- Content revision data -
╔══

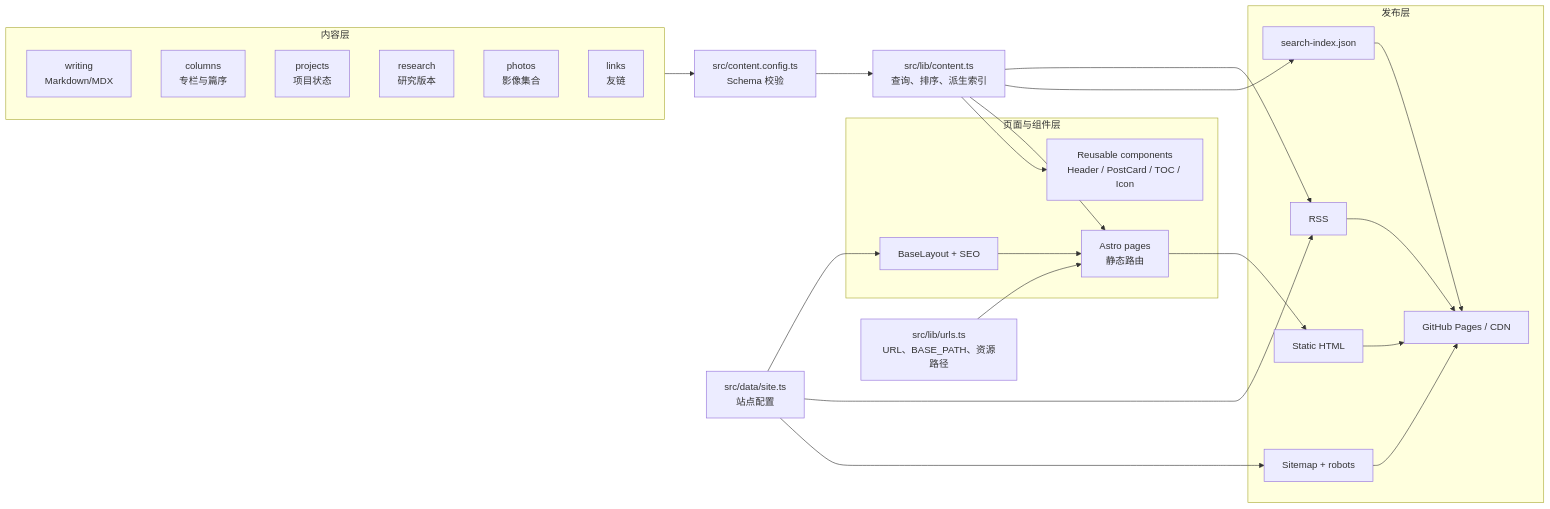
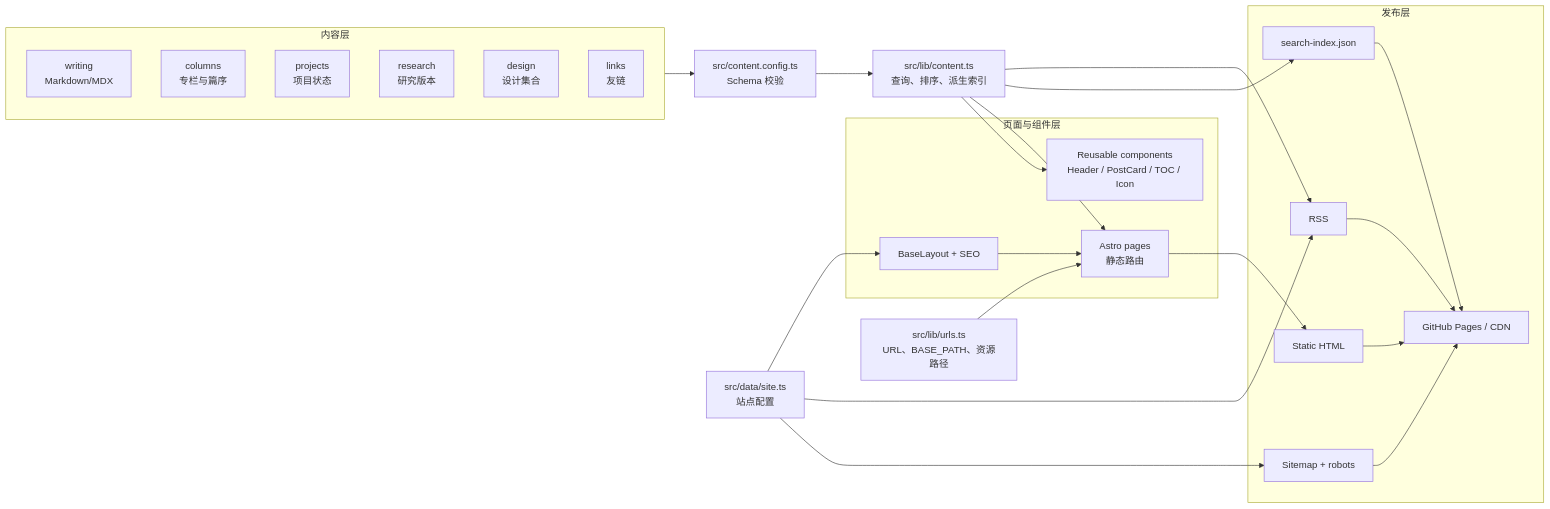
The first of 2 diagrams in PROJECT.md (Chartreuse310/blog-ctz-v3), drawn with Mermaid before and after one commit. The commit also changed other lines of this file and 11 other files, not shown here.

````diff
--- a/PROJECT.md
+++ b/PROJECT.md
@@ -121,46 +121,46 @@
 ```mermaid
 flowchart LR
   subgraph Content[内容层]
     W[writing\nMarkdown/MDX]
     C[columns\n专栏与篇序]
     P[projects\n项目状态]
     R[research\n研究版本]
-    G[photos\n影像集合]
+    G[design\n设计集合]
     L[links\n友链]
   end
 
   S[src/content.config.ts\nSchema 校验]
   Q[src/lib/content.ts\n查询、排序、派生索引]
   D[src/data/site.ts\n站点配置]
   U[src/lib/urls.ts\nURL、BASE_PATH、资源路径]
 
   subgraph UI[页面与组件层]
     Layout[BaseLayout + SEO]
     Pages[Astro pages\n静态路由]
     Components[Reusable components\nHeader / PostCard / TOC / Icon]
   end
 
   subgraph Publish[发布层]
     HTML[Static HTML]
     Feed[RSS]
     Map[Sitemap + robots]
     Search[search-index.json]
     GH[GitHub Pages / CDN]
   end
 
   Content --> S --> Q
   D --> Layout
   U --> Pages
   Q --> Pages
   Q --> Components
   Layout --> Pages
   Pages --> HTML
   Q --> Feed
   D --> Feed
   D --> Map
   Q --> Search
   HTML --> GH
   Feed --> GH
   Map --> GH
   Search --> GH
 ```
````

╚══

- WHAT IS NEEDED -
What is the number of lines in the records that contain "subgraph"? Give that number only.

- SOLUTION -
3